TIN GOOSE…Henry Ford briefly got into the aviation business with his company’s popular Ford Trimotor. Dubbed the “Tin Goose,” it was the first all-metal, multi-engine transport in the United States and the first plane designed primarily to carry passengers (12) rather than mail. It was the  first plane to be used for transcontinental passenger service, as well as the first plane to fly over the South Pole. The Great Depression would end the plane’s short but successful run—a total of 199 were produced. (
BE YOUR OWN LINDBERGH…Looking for your own set of wings? The 1929 Cessna Model AW was just around the corner. (

Although Markey lamented the slow growth of New York aviation, he was nevertheless dazzled by the “ships” taking to the skies at Curtiss Field.

Jumping ahead a couple of years, New Yorker cartoonist Peter Arno offered this view of passenger flight, the passengers in this case a bunch of silly toffs (April 12, 1930).

And back to the June 2, 1928 issue, we find this ad for Rolls Royce that offered a vision of a future airliner—in the year 1948. Since the artist had no clue what the future would hold, he conjured up this contraption that looked like a streamlined ark attached to a huge zeppelin.

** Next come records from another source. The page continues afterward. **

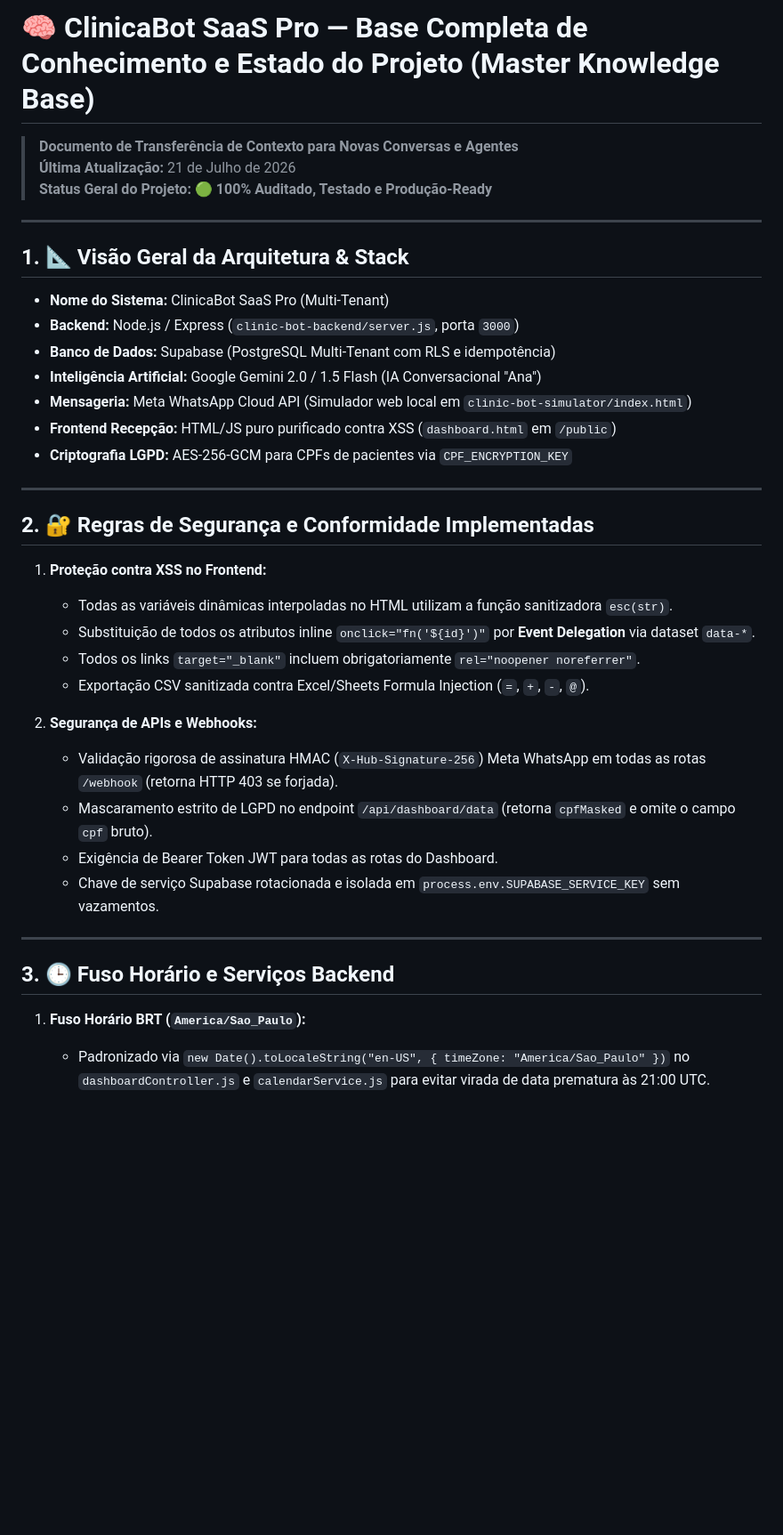
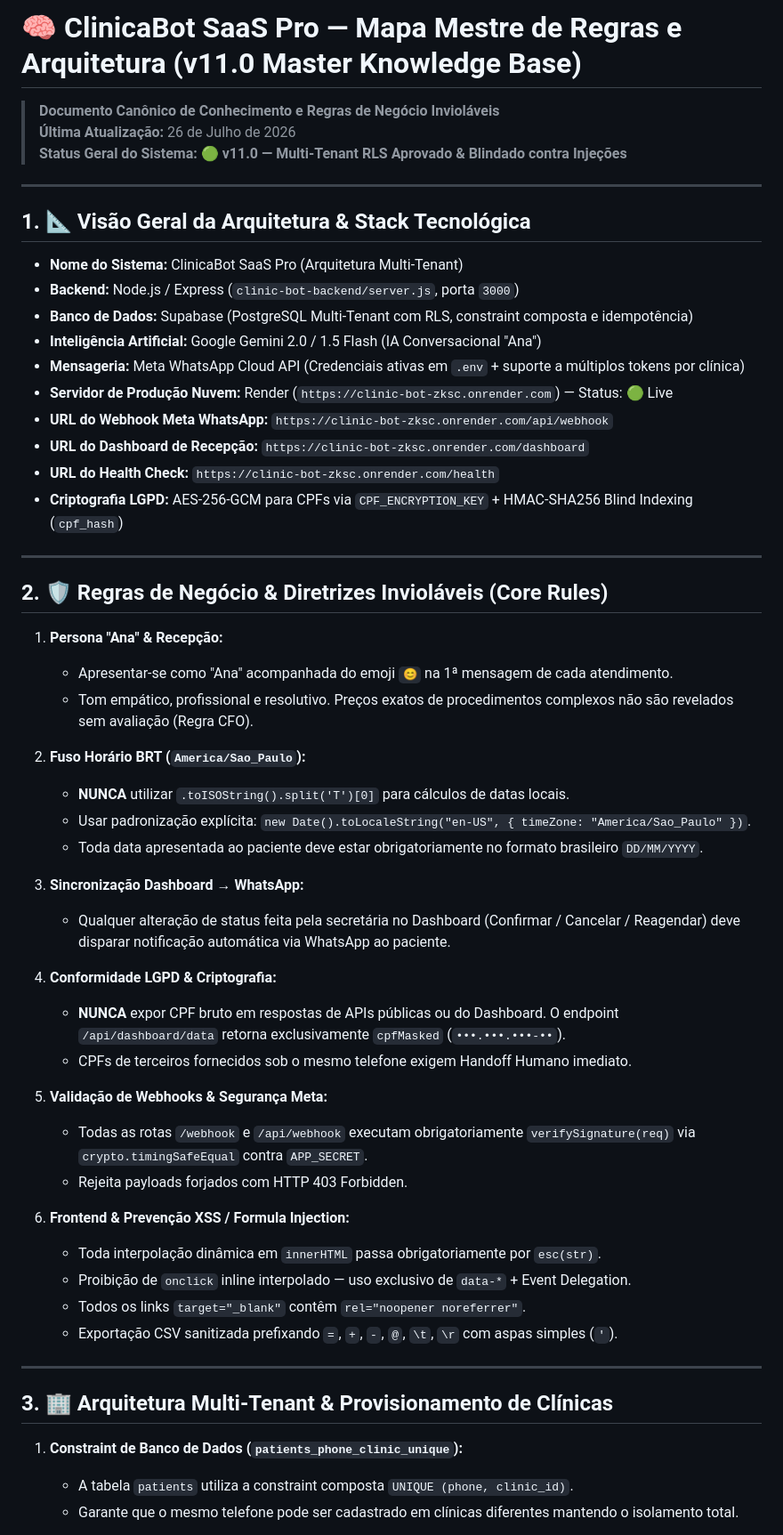
Before and after one commit to henriquehsn110-jpg/clinic-bot, a Markdown page: PROJECT_KNOWLEDGE_BASE.md, the part around one of its changes. Shown at 89% size. Drawn GitHub-style; blank space fills up the shorter version.

Commit message:
docs(memory): adiciona e sincroniza MEMORY.md, STATE.md e PROJECT_KNOWLEDGE_BASE.md com changelog completo de bugs no repo

```diff
--- a/PROJECT_KNOWLEDGE_BASE.md
+++ b/PROJECT_KNOWLEDGE_BASE.md
@@ -1,41 +1,59 @@
-# 🧠 ClinicaBot SaaS Pro — Base Completa de Conhecimento e Estado do Projeto (Master Knowledge Base)
+# 🧠 ClinicaBot SaaS Pro — Mapa Mestre de Regras e Arquitetura (v11.0 Master Knowledge Base)
 
-> **Documento de Transferência de Contexto para Novas Conversas e Agentes**
-> **Última Atualização:** 21 de Julho de 2026
-> **Status Geral do Projeto:** 🟢 **100% Auditado, Testado e Produção-Ready**
+> **Documento Canônico de Conhecimento e Regras de Negócio Invioláveis**
+> **Última Atualização:** 26 de Julho de 2026
+> **Status Geral do Sistema:** 🟢 **v11.0 — Multi-Tenant RLS Aprovado & Blindado contra Injeções**
 
 ---
 
-## 1. 📐 Visão Geral da Arquitetura & Stack
+## 1. 📐 Visão Geral da Arquitetura & Stack Tecnológica
 
-* **Nome do Sistema:** ClinicaBot SaaS Pro (Multi-Tenant)
+* **Nome do Sistema:** ClinicaBot SaaS Pro (Arquitetura Multi-Tenant)
 * **Backend:** Node.js / Express (`clinic-bot-backend/server.js`, porta `3000`)
-* **Banco de Dados:** Supabase (PostgreSQL Multi-Tenant com RLS e idempotência)
+* **Banco de Dados:** Supabase (PostgreSQL Multi-Tenant com RLS, constraint composta e idempotência)
 * **Inteligência Artificial:** Google Gemini 2.0 / 1.5 Flash (IA Conversacional "Ana")
-* **Mensageria:** Meta WhatsApp Cloud API (Simulador web local em `clinic-bot-simulator/index.html`)
-* **Frontend Recepção:** HTML/JS puro purificado contra XSS (`dashboard.html` em `/public`)
-* **Criptografia LGPD:** AES-256-GCM para CPFs de pacientes via `CPF_ENCRYPTION_KEY`
+* **Mensageria:** Meta WhatsApp Cloud API (Credenciais ativas em `.env` + suporte a múltiplos tokens por clínica)
+* **Servidor de Produção Nuvem:** Render (`https://clinic-bot-zksc.onrender.com`) — Status: 🟢 Live
+* **URL do Webhook Meta WhatsApp:** `https://clinic-bot-zksc.onrender.com/api/webhook`
+* **URL do Dashboard de Recepção:** `https://clinic-bot-zksc.onrender.com/dashboard`
+* **URL do Health Check:** `https://clinic-bot-zksc.onrender.com/health`
+* **Criptografia LGPD:** AES-256-GCM para CPFs via `CPF_ENCRYPTION_KEY` + HMAC-SHA256 Blind Indexing (`cpf_hash`)
 
 ---
 
-## 2. 🔐 Regras de Segurança e Conformidade Implementadas
+## 2. 🛡️ Regras de Negócio & Diretrizes Invioláveis (Core Rules)
 
-1. **Proteção contra XSS no Frontend:**
-   * Todas as variáveis dinâmicas interpoladas no HTML utilizam a função sanitizadora `esc(str)`.
-   * Substituição de todos os atributos inline `onclick="fn('${id}')"` por **Event Delegation** via dataset `data-*`.
-   * Todos os links `target="_blank"` incluem obrigatoriamente `rel="noopener noreferrer"`.
-   * Exportação CSV sanitizada contra Excel/Sheets Formula Injection (`=`, `+`, `-`, `@`).
+1. **Persona "Ana" & Recepção:**
+   * Apresentar-se como "Ana" acompanhada do emoji `😊` na 1ª mensagem de cada atendimento.
+   * Tom empático, profissional e resolutivo. Preços exatos de procedimentos complexos não são revelados sem avaliação (Regra CFO).
 
-2. **Segurança de APIs e Webhooks:**
-   * Validação rigorosa de assinatura HMAC (`X-Hub-Signature-256`) Meta WhatsApp em todas as rotas `/webhook` (retorna HTTP 403 se forjada).
-   * Mascaramento estrito de LGPD no endpoint `/api/dashboard/data` (retorna `cpfMasked` e omite o campo `cpf` bruto).
-   * Exigência de Bearer Token JWT para todas as rotas do Dashboard.
-   * Chave de serviço Supabase rotacionada e isolada em `process.env.SUPABASE_SERVICE_KEY` sem vazamentos.
+2. **Fuso Horário BRT (`America/Sao_Paulo`):**
+   * **NUNCA** utilizar `.toISOString().split('T')[0]` para cálculos de datas locais.
+   * Usar padronização explícita: `new Date().toLocaleString("en-US", { timeZone: "America/Sao_Paulo" })`.
+   * Toda data apresentada ao paciente deve estar obrigatoriamente no formato brasileiro `DD/MM/YYYY`.
+
+3. **Sincronização Dashboard → WhatsApp:**
+   * Qualquer alteração de status feita pela secretária no Dashboard (Confirmar / Cancelar / Reagendar) deve disparar notificação automática via WhatsApp ao paciente.
+
+4. **Conformidade LGPD & Criptografia:**
+   * **NUNCA** expor CPF bruto em respostas de APIs públicas ou do Dashboard. O endpoint `/api/dashboard/data` retorna exclusivamente `cpfMasked` (`•••.•••.•••-••`).
+   * CPFs de terceiros fornecidos sob o mesmo telefone exigem Handoff Humano imediato.
+
+5. **Validação de Webhooks & Segurança Meta:**
+   * Todas as rotas `/webhook` e `/api/webhook` executam obrigatoriamente `verifySignature(req)` via `crypto.timingSafeEqual` contra `APP_SECRET`.
+   * Rejeita payloads forjados com HTTP 403 Forbidden.
+
+6. **Frontend & Prevenção XSS / Formula Injection:**
+   * Toda interpolação dinâmica em `innerHTML` passa obrigatoriamente por `esc(str)`.
+   * Proibição de `onclick` inline interpolado — uso exclusivo de `data-*` + Event Delegation.
+   * Todos os links `target="_blank"` contêm `rel="noopener noreferrer"`.
+   * Exportação CSV sanitizada prefixando `=`, `+`, `-`, `@`, `\t`, `\r` com aspas simples (`'`).
 
 ---
 
-## 3. 🕒 Fuso Horário e Serviços Backend
+## 3. 🏢 Arquitetura Multi-Tenant & Provisionamento de Clínicas
 
-1. **Fuso Horário BRT (`America/Sao_Paulo`):**
-   * Padronizado via `new Date().toLocaleString("en-US", { timeZone: "America/Sao_Paulo" })` no `dashboardController.js` e `calendarService.js` para evitar virada de data prematura às 21:00 UTC.
+1. **Constraint de Banco de Dados (`patients_phone_clinic_unique`):**
+   * A tabela `patients` utiliza a constraint composta `UNIQUE (phone, clinic_id)`.
+   * Garante que o mesmo telefone pode ser cadastrado em clínicas diferentes mantendo o isolamento total.
 
```
Also changed, not shown: other parts of PROJECT_KNOWLEDGE_BASE.md (+29 -24 lines), MEMORY.md (added, +73 -0 lines), STATE.md (added, +49 -0 lines).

And just for kicks (and contrast), this ad for Lincoln was all about tradition, except for the nice typographical flourish on the letter “L” —a definite nod to Bauhaus style.

And if you thought novelty in our gadgets is a fairly recent thing, check out these portable Kodak cameras that were available in five colors. From automobiles to typewriters, manufacturers in the 1920s were discovering that color distinguished their products and even drove demand (click image to enlarge).

Advertisers could also create demand by appealing to readers’ cravings for status. The following ad for a Lord and Burnham greenhouse is an especially egregious example of the use of status shaming to sell a product. Note how the foursome in the illustration, presumably all greenhouse owners, look at the man without a greenhouse as though he’s a child molester or worse.

Before Green Eggs and Ham

In 1928 ads for Flit insecticide began to appear in the New Yorker, illustrated by none other than Theodore “Dr. Seuss” Geisel. This is the first Flit ad to appear in the magazine, in the June 2, 1928 issue:

In the 1920s people didn’t seem too concerned about the toxicity of the products they used (for example, we’ve seen Lysol used as a feminine douche). Although the Flit ads aimed to be humorous, it still seems odd to imply that one might gargle with the insecticide. As we shall see, subsequent Flit ads will show the product being sprayed indiscriminately over food, children, pets etc.

Taking a Shot at the Babe

The cartoonist I. Klein had some fun with the hyperbole often attached to the athletic feats of the Sultan of Swat:

And finally, Peter Arno looked at murder among the upper classes:

Next Time: The Russians Are Coming…